— TASK INSTRUCTIONS —
Records follow. Select each line holding "changed".

(Saved entries)

──────────

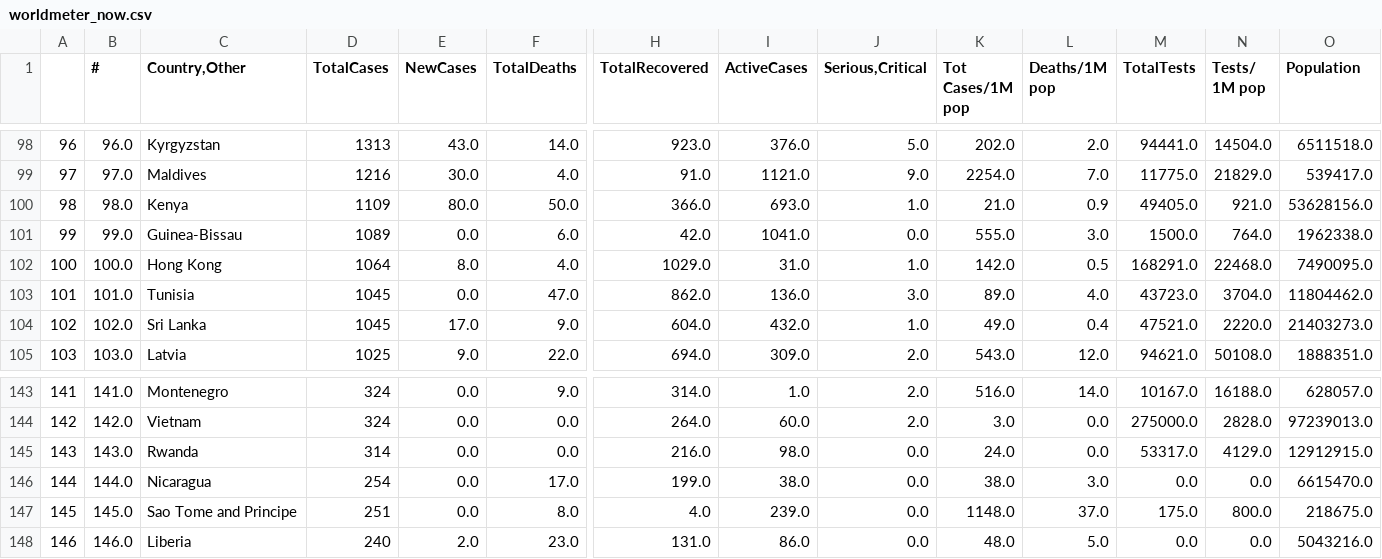
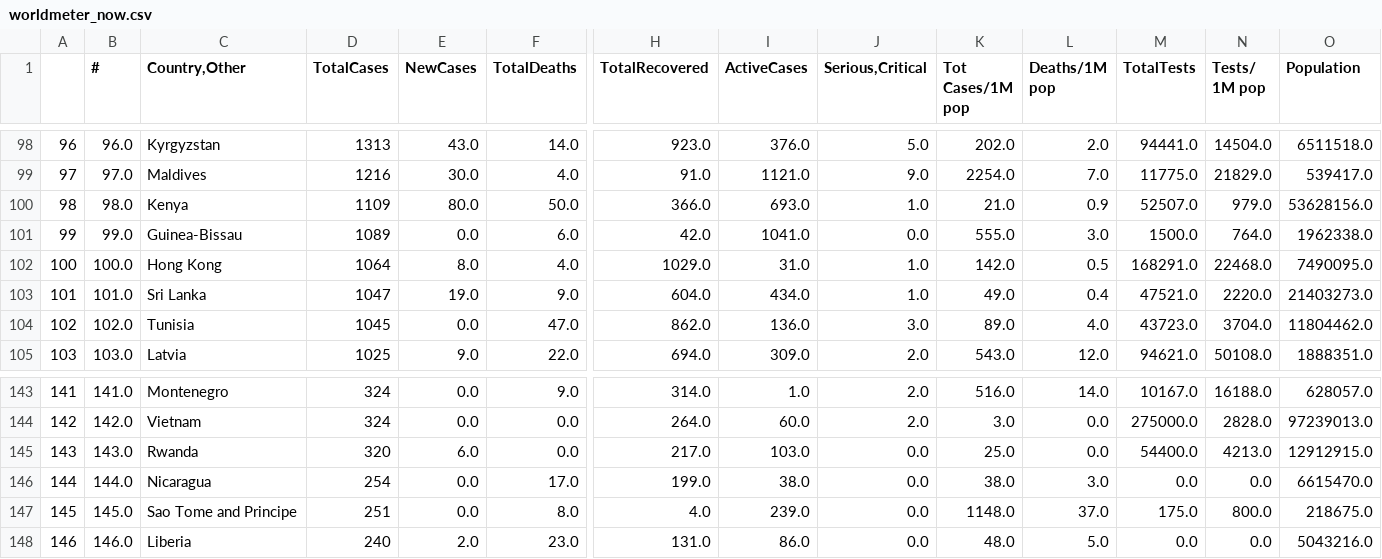
Before and after one commit to kevorkkeheian/DataScience, a CSV file: datasets/worldmeter_now.csv, drawn as a sheet; only a part is shown, gaps mark what is left out; the diff covers the shown part only; the diff names each change by its address in the sheet, - before the commit and + after, or states it on an @@ line.

```diff
--- a/datasets/worldmeter_now.csv
+++ b/datasets/worldmeter_now.csv
-M100 (TotalTests): 49405.0
+M100 (TotalTests): 52507.0
-N100 (Tests/ 1M pop): 921.0
+N100 (Tests/ 1M pop): 979.0
-C103 (Country,Other): Tunisia
+C103 (Country,Other): Sri Lanka
-D103 (TotalCases): 1045
+D103 (TotalCases): 1047
-E103 (NewCases): 0.0
+E103 (NewCases): 19.0
-F103 (TotalDeaths): 47.0
+F103 (TotalDeaths): 9.0
-H103 (TotalRecovered): 862.0
+H103 (TotalRecovered): 604.0
-I103 (ActiveCases): 136.0
+I103 (ActiveCases): 434.0
-J103 (Serious,Critical): 3.0
+J103 (Serious,Critical): 1.0
-K103 (Tot Cases/1M pop): 89.0
+K103 (Tot Cases/1M pop): 49.0
-L103 (Deaths/1M pop): 4.0
+L103 (Deaths/1M pop): 0.4
-M103 (TotalTests): 43723.0
+M103 (TotalTests): 47521.0
-N103 (Tests/ 1M pop): 3704.0
+N103 (Tests/ 1M pop): 2220.0
-O103 (Population): 11804462.0
+O103 (Population): 21403273.0
-C104 (Country,Other): Sri Lanka
+C104 (Country,Other): Tunisia
-E104 (NewCases): 17.0
+E104 (NewCases): 0.0
-F104 (TotalDeaths): 9.0
+F104 (TotalDeaths): 47.0
-H104 (TotalRecovered): 604.0
+H104 (TotalRecovered): 862.0
-I104 (ActiveCases): 432.0
+I104 (ActiveCases): 136.0
-J104 (Serious,Critical): 1.0
+J104 (Serious,Critical): 3.0
-K104 (Tot Cases/1M pop): 49.0
+K104 (Tot Cases/1M pop): 89.0
-L104 (Deaths/1M pop): 0.4
+L104 (Deaths/1M pop): 4.0
-M104 (TotalTests): 47521.0
+M104 (TotalTests): 43723.0
-N104 (Tests/ 1M pop): 2220.0
+N104 (Tests/ 1M pop): 3704.0
-O104 (Population): 21403273.0
+O104 (Population): 11804462.0
-D145 (TotalCases): 314
+D145 (TotalCases): 320
-E145 (NewCases): 0.0
+E145 (NewCases): 6.0
-H145 (TotalRecovered): 216.0
+H145 (TotalRecovered): 217.0
-I145 (ActiveCases): 98.0
+I145 (ActiveCases): 103.0
-K145 (Tot Cases/1M pop): 24.0
+K145 (Tot Cases/1M pop): 25.0
-M145 (TotalTests): 53317.0
+M145 (TotalTests): 54400.0
-N145 (Tests/ 1M pop): 4129.0
+N145 (Tests/ 1M pop): 4213.0
```
Also changed, not shown: 2 added rows, 2 removed rows and 108 edited cells elsewhere in this file, datasets/worldmeter_yesterday.csv.
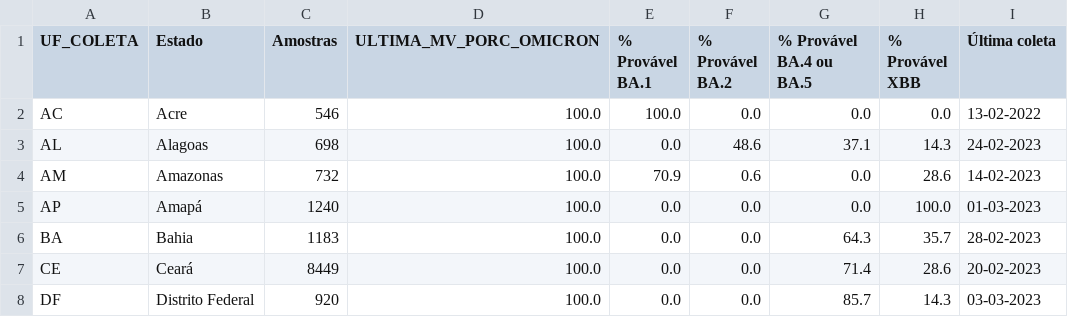
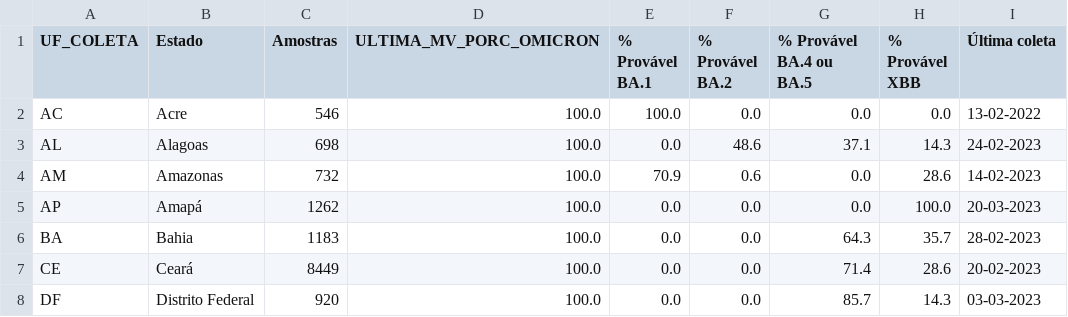
Before and after one commit to vanleiko/RedeGenomica, a CSV file: dados_lacens_omicron_mapa.csv, drawn as a sheet; only a part is shown.

```diff
--- a/dados_lacens_omicron_mapa.csv
+++ b/dados_lacens_omicron_mapa.csv
@@ -4,3 +4,3 @@ AL,Alagoas,698,100.0,0.0,48.6,37.1,14.3,24-02-2023
 AM,Amazonas,732,100.0,70.9,0.6,0.0,28.6,14-02-2023
-AP,Amapá,1240,100.0,0.0,0.0,0.0,100.0,01-03-2023
+AP,Amapá,1262,100.0,0.0,0.0,0.0,100.0,20-03-2023
 BA,Bahia,1183,100.0,0.0,0.0,64.3,35.7,28-02-2023
```
Also changed, not shown: dados_lacens_omicron.csv.
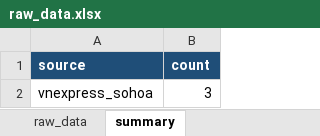
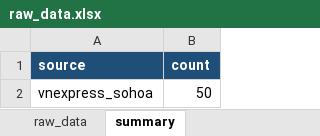
Before and after one commit to Hienhd15411/MR, an Excel workbook: output/raw_data.xlsx, sheet summary, drawn as a sheet; values as stored, in another font and other column widths than the file's, no borders; the diff names each change by its address in the sheet, - before the commit and + after, or states it on an @@ line.

```diff
--- a/output/raw_data.xlsx (sheet summary)
+++ b/output/raw_data.xlsx (sheet summary)
-B2 (count): 3
+B2 (count): 50
```
Also changed, not shown: sheet raw_data, 1 other file.
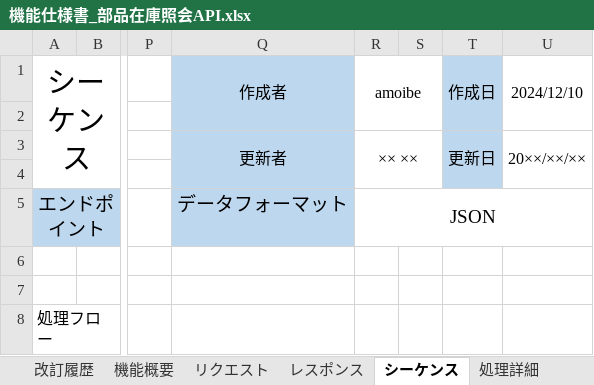
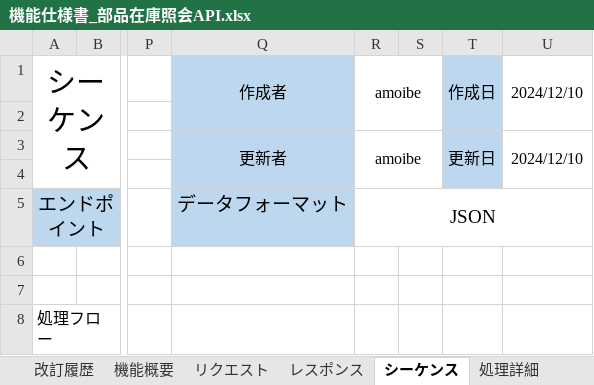
Before and after one commit to digital-ojt/development-Java-apiCourse, an Excel workbook: docs/設計/部品在庫管理/機能仕様書_部品在庫照会API.xlsx, sheet シーケンス, drawn as a sheet; only a part is shown, gaps mark what is left out; values as stored, in another font and other column widths than the file's, no borders; charts and pictures not drawn; the diff names each change by its address in the sheet, - before the commit and + after, or states it on an @@ line.

```diff
--- a/docs/設計/部品在庫管理/機能仕様書_部品在庫照会API.xlsx (sheet シーケンス)
+++ b/docs/設計/部品在庫管理/機能仕様書_部品在庫照会API.xlsx (sheet シーケンス)
-R3: ×× ××
+R3: amoibe
-U3: 20××/××/××
+U3: 2024/12/10
```
Also changed, not shown: sheet 処理詳細, sheet リクエスト, sheet 機能概要, sheet レスポンス, 4 other files.
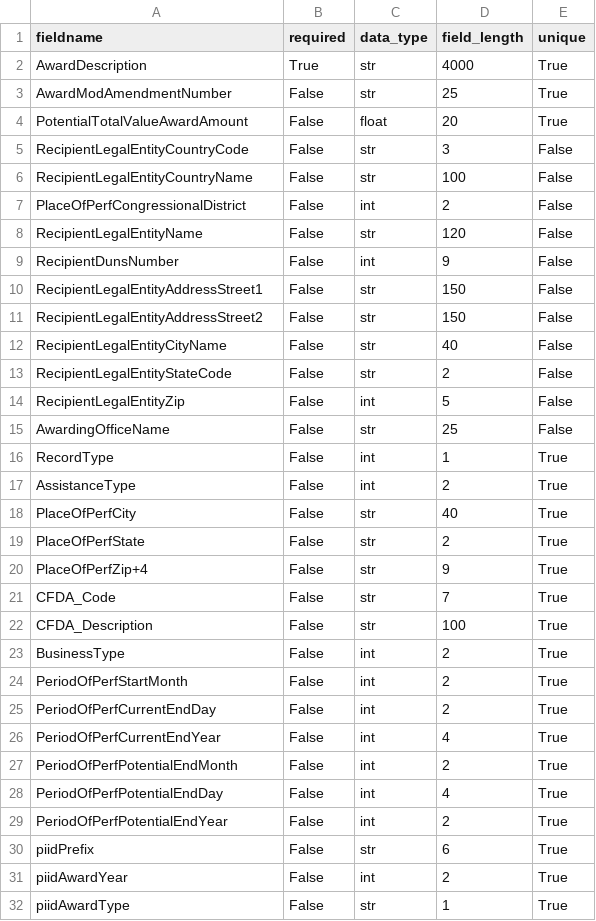
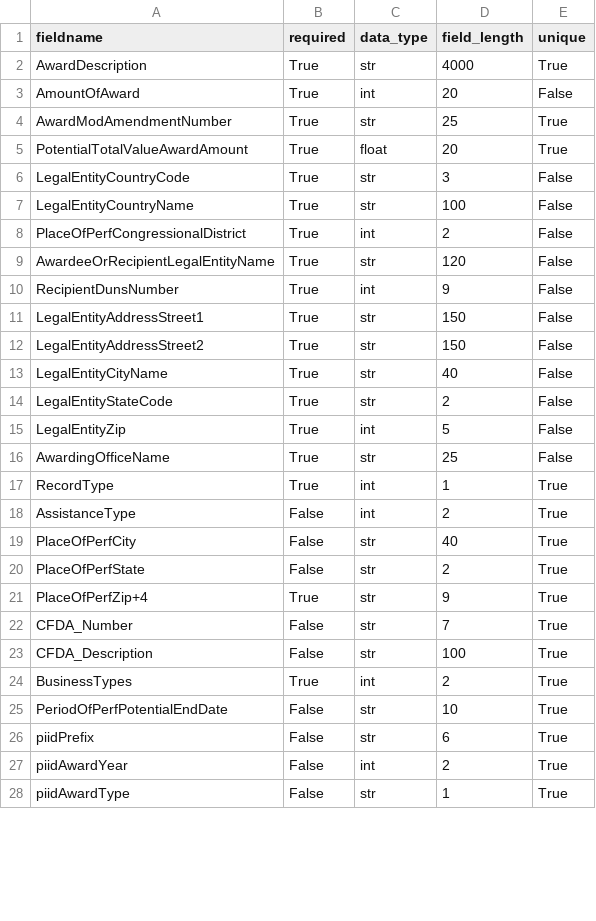
Before and after one commit to 18F/data-act-pilot, a CSV file: app/validator/rules/award_rules.csv, drawn as a sheet; only a part is shown; the diff covers the shown part only.

```diff
--- a/app/validator/rules/award_rules.csv
+++ b/app/validator/rules/award_rules.csv
@@ -2,16 +2,17 @@ fieldname,required,data_type,field_length,unique
 AwardDescription,True,str,4000,True
-AwardModAmendmentNumber,False,str,25,True
-PotentialTotalValueAwardAmount,False,float,20,True
-RecipientLegalEntityCountryCode,False,str,3,False
-RecipientLegalEntityCountryName,False,str,100,False
-PlaceOfPerfCongressionalDistrict,False,int,2,False
-RecipientLegalEntityName,False,str,120,False
-RecipientDunsNumber,False,int,9,False
-RecipientLegalEntityAddressStreet1,False,str,150,False
-RecipientLegalEntityAddressStreet2,False,str,150,False
-RecipientLegalEntityCityName,False,str,40,False
-RecipientLegalEntityStateCode,False,str,2,False
-RecipientLegalEntityZip,False,int,5,False
-AwardingOfficeName,False,str,25,False
-RecordType,False,int,1,True
+AmountOfAward,True,int,20,False
+AwardModAmendmentNumber,True,str,25,True
+PotentialTotalValueAwardAmount,True,float,20,True
+LegalEntityCountryCode,True,str,3,False
+LegalEntityCountryName,True,str,100,False
+PlaceOfPerfCongressionalDistrict,True,int,2,False
+AwardeeOrRecipientLegalEntityName,True,str,120,False
+RecipientDunsNumber,True,int,9,False
+LegalEntityAddressStreet1,True,str,150,False
+LegalEntityAddressStreet2,True,str,150,False
+LegalEntityCityName,True,str,40,False
+LegalEntityStateCode,True,str,2,False
+LegalEntityZip,True,int,5,False
+AwardingOfficeName,True,str,25,False
+RecordType,True,int,1,True
 AssistanceType,False,int,2,True
@@ -19,12 +20,7 @@ PlaceOfPerfCity,False,str,40,True
 PlaceOfPerfState,False,str,2,True
-PlaceOfPerfZip+4,False,str,9,True
-CFDA_Code,False,str,7,True
+PlaceOfPerfZip+4,True,str,9,True
+CFDA_Number,False,str,7,True
 CFDA_Description,False,str,100,True
-BusinessType,False,int,2,True
-PeriodOfPerfStartMonth,False,int,2,True
-PeriodOfPerfCurrentEndDay,False,int,2,True
-PeriodOfPerfCurrentEndYear,False,int,4,True
-PeriodOfPerfPotentialEndMonth,False,int,2,True
-PeriodOfPerfPotentialEndDay,False,int,4,True
-PeriodOfPerfPotentialEndYear,False,int,2,True
+BusinessTypes,True,int,2,True
+PeriodOfPerfPotentialEndDate,False,str,10,True
 piidPrefix,False,str,6,True
```
Also changed, not shown: 1 added row, 5 removed rows and 54 edited cells elsewhere in this file, app/validator/rules/appropriation_rules.csv, 1 other file.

──────────

— SOLVED EXERCISE —
Also changed, not shown: 2 added rows, 2 removed rows and 108 edited cells elsewhere in this file, datasets/worldmeter_yesterday.csv.
Also changed, not shown: dados_lacens_omicron.csv.
Also changed, not shown: sheet raw_data, 1 other file.
Also changed, not shown: sheet 処理詳細, sheet リクエスト, sheet 機能概要, sheet レスポンス, 4 other files.
Also changed, not shown: 1 added row, 5 removed rows and 54 edited cells elsewhere in this file, app/validator/rules/appropriation_rules.csv, 1 other file.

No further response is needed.